▸ **WHAT IS REQUIRED**
Leave out the pictures and copy everything else in the records exactly.

GIVEN ENTRIES: Begin

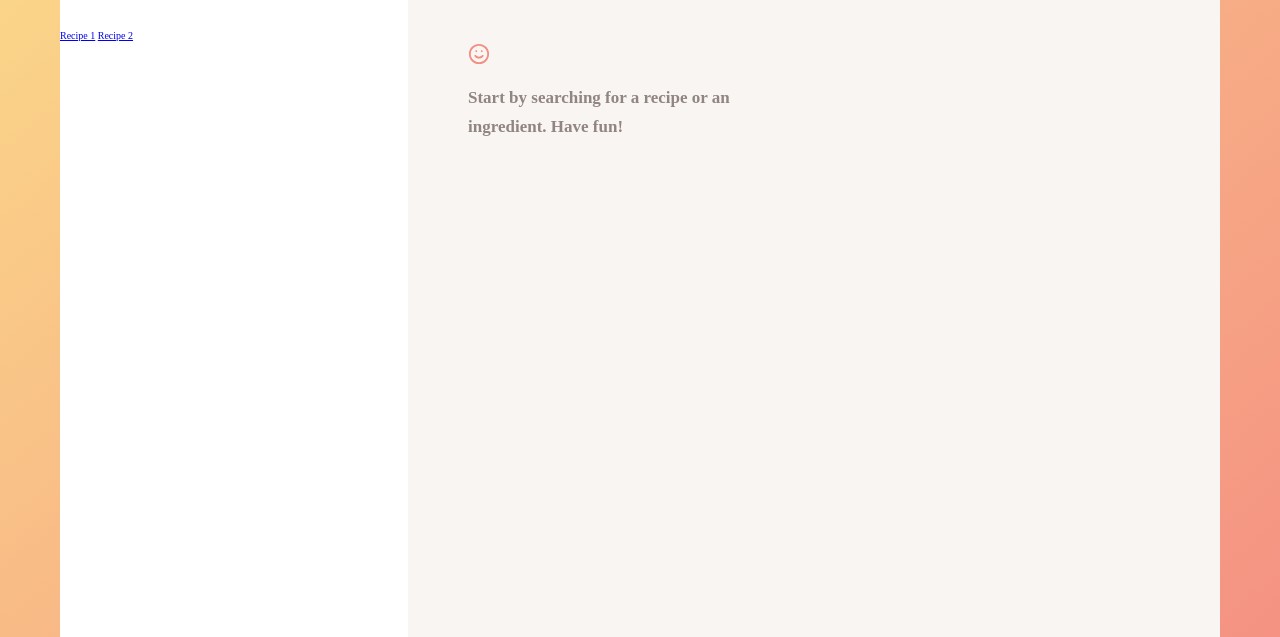
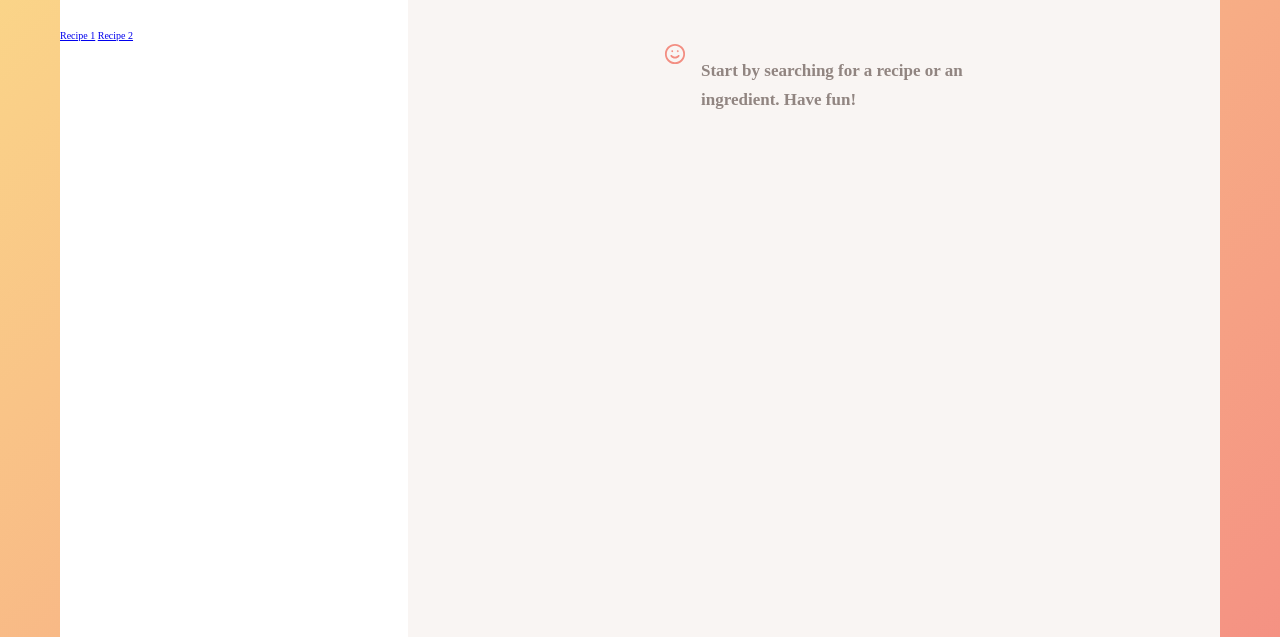
Before and after one commit to CyberScript007/Forkify-App, a website built with Parcel: page index.html in a window 1280 px wide. Shown: the part 163-800 px from the top of the page. Built offline with nearby package versions, Linux system fonts and the light colour scheme.

Commit message:
refactoring code

```diff
--- a/sass/base/_base.scss
+++ b/sass/base/_base.scss
@@ -43,11 +43,11 @@ body {
 .message {
   width: 30rem;
   gap: 1.5rem;
-  &__container,
+  display: grid;
+  grid-template-columns: max-content 1fr;
   &__container {
     margin: 6rem;
-    display: grid;
-    grid-template-columns: max-content 1fr;
+    display: flex;
     justify-content: center;
 
     // 953px / 16px = 59.5625em to convert 953px to em
@@ -56,7 +56,6 @@ body {
     }
   }
 
-  &__icon,
   &__icon {
     transform: translateY(-1.4rem);
   }
```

GIVEN ENTRIES: End

▸ **OUTPUT OF THE TASK**
Before and after one commit to CyberScript007/Forkify-App, a website built with Parcel: page index.html in a window 1280 px wide. Shown: the part 163-800 px from the top of the page. Built offline with nearby package versions, Linux system fonts and the light colour scheme.

Commit message:
refactoring code

```diff
--- a/sass/base/_base.scss
+++ b/sass/base/_base.scss
@@ -43,11 +43,11 @@ body {
 .message {
   width: 30rem;
   gap: 1.5rem;
-  &__container,
+  display: grid;
+  grid-template-columns: max-content 1fr;
   &__container {
     margin: 6rem;
-    display: grid;
-    grid-template-columns: max-content 1fr;
+    display: flex;
     justify-content: center;
 
     // 953px / 16px = 59.5625em to convert 953px to em
@@ -56,7 +56,6 @@ body {
     }
   }
 
-  &__icon,
   &__icon {
     transform: translateY(-1.4rem);
   }
```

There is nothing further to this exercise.